Return all of the entries below, word for word. Omit each picture.

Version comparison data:
══════════

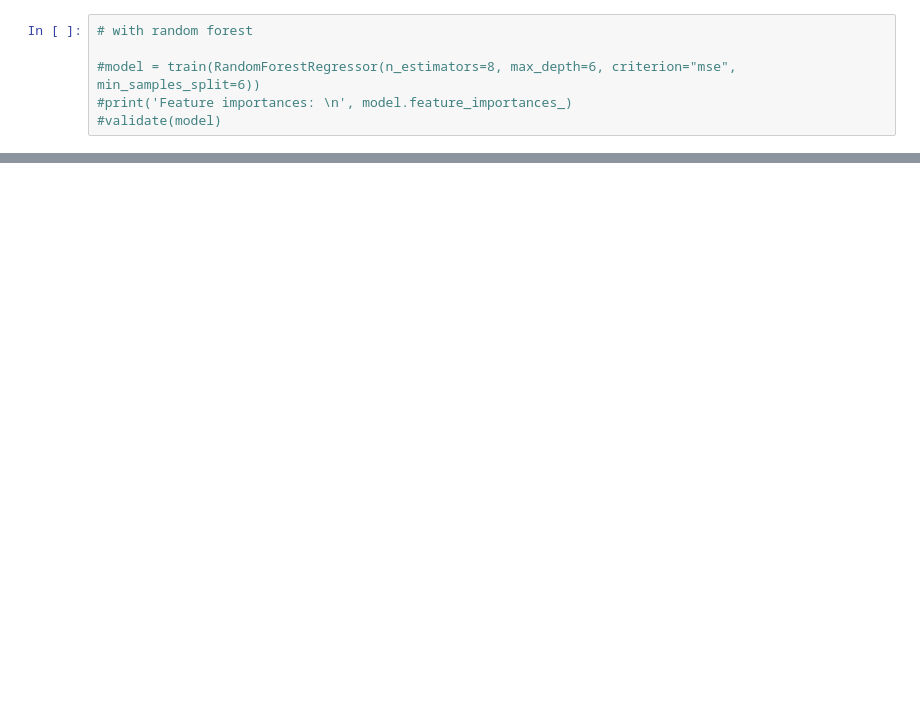
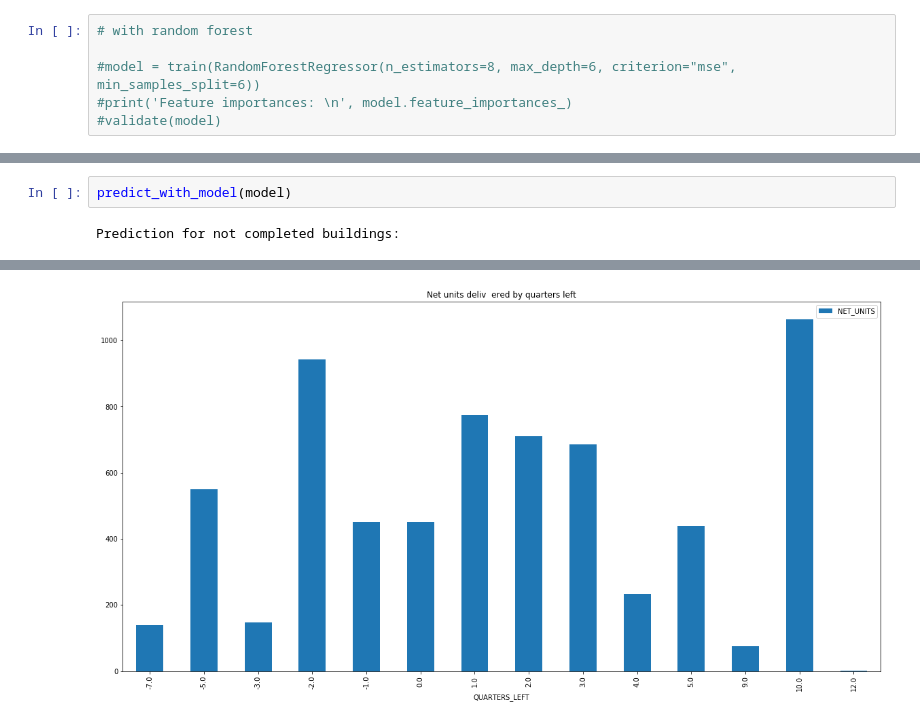
Before and after one commit to openland/statecraft-projects, a Jupyter notebook: housing_pipeline.ipynb, the cells around one changed output, grey strips where cells are left out. Saved outputs shown, nothing was run; the diff lists cells and outputs as text; blank space fills up the shorter version.

```diff
--- a/housing_pipeline.ipynb
+++ b/housing_pipeline.ipynb
@@ -240,0 +266,4 @@ def predict_with_model(model):
+# %%
+predict_with_model(model)
+# %% [output]
+Prediction for not completed buildings:
@@ -241,3 +288,4 @@ def predict_with_model(model):
+[figure, added]
 # %%
 # with linear regression
 
```
Also changed, not shown: parts of 9 cells of this notebook, 2 other files.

══════════

Answer section:
Before and after one commit to openland/statecraft-projects, a Jupyter notebook: housing_pipeline.ipynb, the cells around one changed output, grey strips where cells are left out. Saved outputs shown, nothing was run; the diff lists cells and outputs as text; blank space fills up the shorter version.

```diff
--- a/housing_pipeline.ipynb
+++ b/housing_pipeline.ipynb
@@ -240,0 +266,4 @@ def predict_with_model(model):
+# %%
+predict_with_model(model)
+# %% [output]
+Prediction for not completed buildings:
@@ -241,3 +288,4 @@ def predict_with_model(model):
+[figure, added]
 # %%
 # with linear regression
 
```
Also changed, not shown: parts of 9 cells of this notebook, 2 other files.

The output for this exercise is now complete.